From the data below, copy each line that includes the word "media".
------ RECORDS PROVIDED
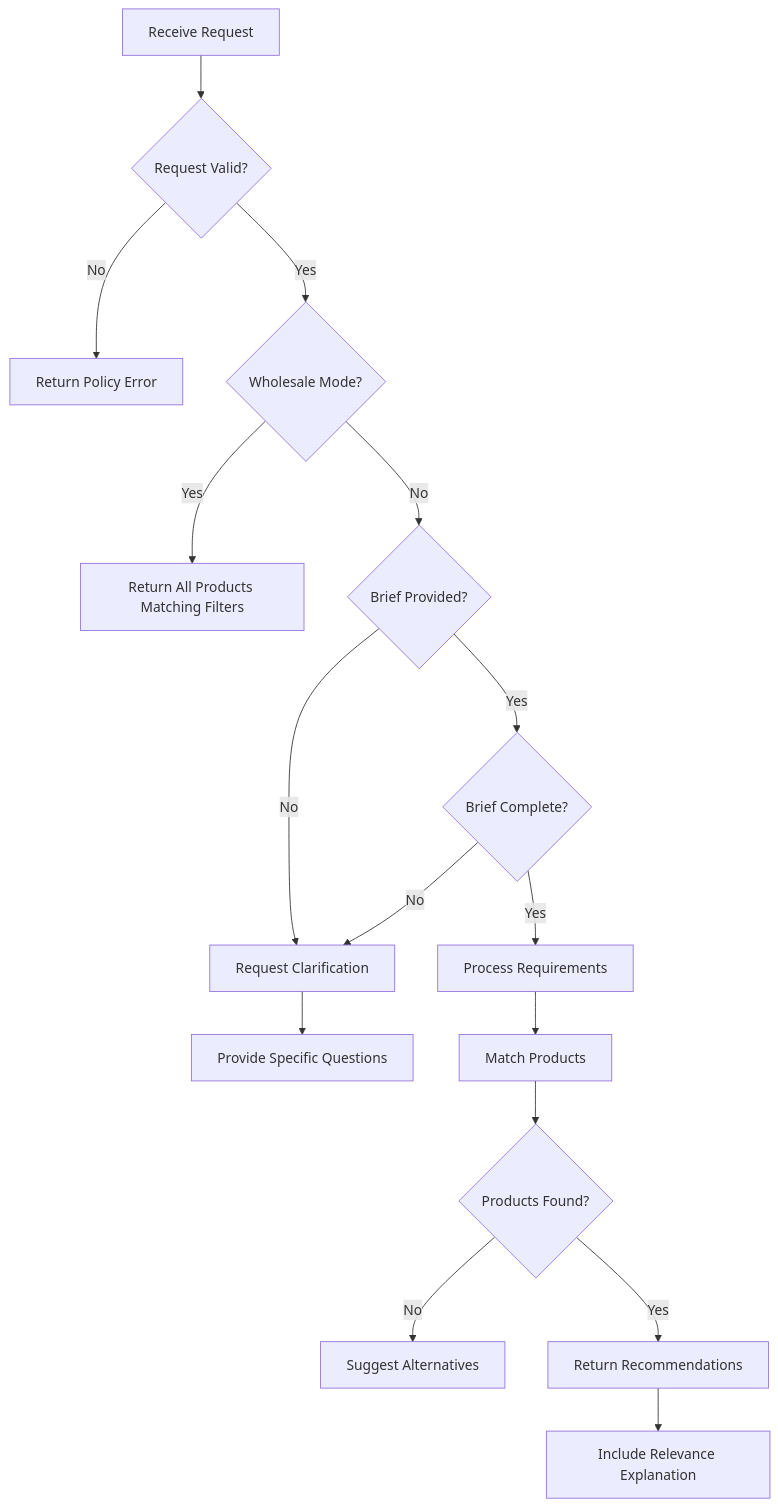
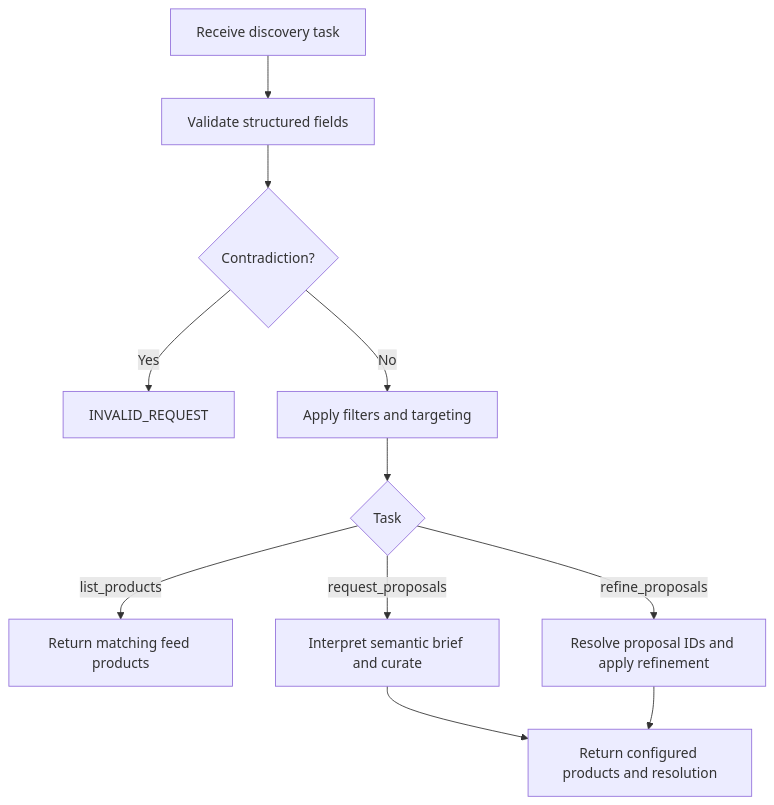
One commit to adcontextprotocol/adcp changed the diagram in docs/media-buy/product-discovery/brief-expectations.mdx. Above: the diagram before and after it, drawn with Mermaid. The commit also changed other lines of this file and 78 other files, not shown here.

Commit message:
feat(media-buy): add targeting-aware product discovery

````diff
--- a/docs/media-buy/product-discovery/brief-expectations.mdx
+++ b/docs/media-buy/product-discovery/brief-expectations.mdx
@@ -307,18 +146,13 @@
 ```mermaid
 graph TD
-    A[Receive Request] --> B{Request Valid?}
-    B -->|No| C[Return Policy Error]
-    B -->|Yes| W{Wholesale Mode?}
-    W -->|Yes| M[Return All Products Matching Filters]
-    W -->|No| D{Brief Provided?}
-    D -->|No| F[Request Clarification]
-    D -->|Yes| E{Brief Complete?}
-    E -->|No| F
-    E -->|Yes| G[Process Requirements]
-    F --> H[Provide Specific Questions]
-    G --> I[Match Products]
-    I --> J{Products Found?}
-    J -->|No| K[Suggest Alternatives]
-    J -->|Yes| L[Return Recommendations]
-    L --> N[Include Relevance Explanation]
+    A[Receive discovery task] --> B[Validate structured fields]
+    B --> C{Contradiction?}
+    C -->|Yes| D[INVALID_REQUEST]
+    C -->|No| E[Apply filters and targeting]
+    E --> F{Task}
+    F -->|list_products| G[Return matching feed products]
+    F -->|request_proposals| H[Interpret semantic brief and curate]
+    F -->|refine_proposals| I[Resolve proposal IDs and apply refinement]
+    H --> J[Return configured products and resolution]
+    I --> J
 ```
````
------------
------ RECORDS PROVIDED
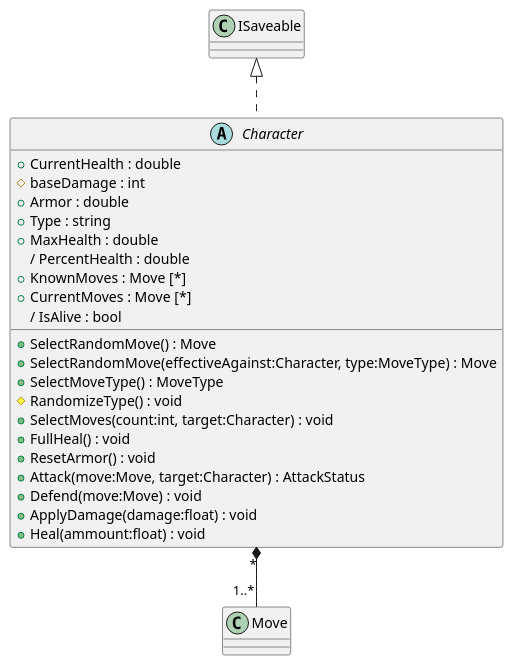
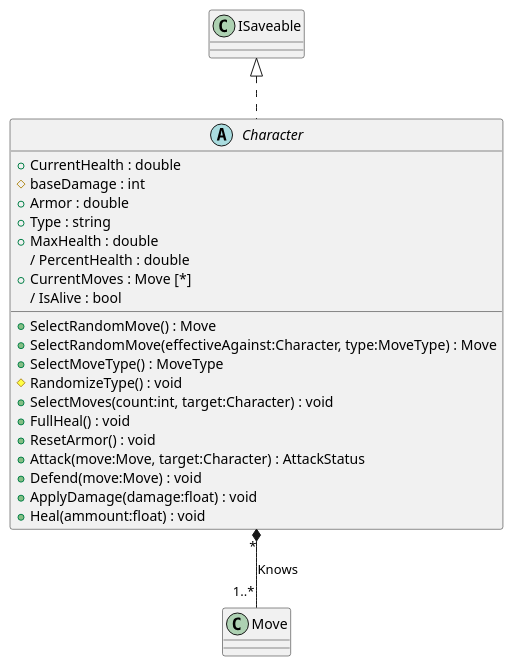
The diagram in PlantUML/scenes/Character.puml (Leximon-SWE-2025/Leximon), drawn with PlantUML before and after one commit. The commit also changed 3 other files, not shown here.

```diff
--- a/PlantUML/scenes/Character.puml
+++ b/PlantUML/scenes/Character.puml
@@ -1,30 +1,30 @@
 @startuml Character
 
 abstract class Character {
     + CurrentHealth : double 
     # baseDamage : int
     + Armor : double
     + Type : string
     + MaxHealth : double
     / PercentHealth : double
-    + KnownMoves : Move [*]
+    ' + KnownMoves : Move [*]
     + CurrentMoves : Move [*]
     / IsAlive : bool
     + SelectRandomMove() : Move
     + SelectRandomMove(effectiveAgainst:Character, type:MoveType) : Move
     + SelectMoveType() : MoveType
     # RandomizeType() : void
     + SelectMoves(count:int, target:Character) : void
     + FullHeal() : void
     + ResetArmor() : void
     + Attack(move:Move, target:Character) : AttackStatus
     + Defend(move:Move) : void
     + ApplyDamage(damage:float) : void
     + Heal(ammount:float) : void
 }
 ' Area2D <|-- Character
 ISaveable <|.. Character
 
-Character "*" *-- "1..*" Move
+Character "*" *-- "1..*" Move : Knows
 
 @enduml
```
------------
- WRITTEN RESPONSE:
One commit to adcontextprotocol/adcp changed the diagram in docs/media-buy/product-discovery/brief-expectations.mdx. Above: the diagram before and after it, drawn with Mermaid. The commit also changed other lines of this file and 78 other files, not shown here.
feat(media-buy): add targeting-aware product discovery
--- a/docs/media-buy/product-discovery/brief-expectations.mdx
+++ b/docs/media-buy/product-discovery/brief-expectations.mdx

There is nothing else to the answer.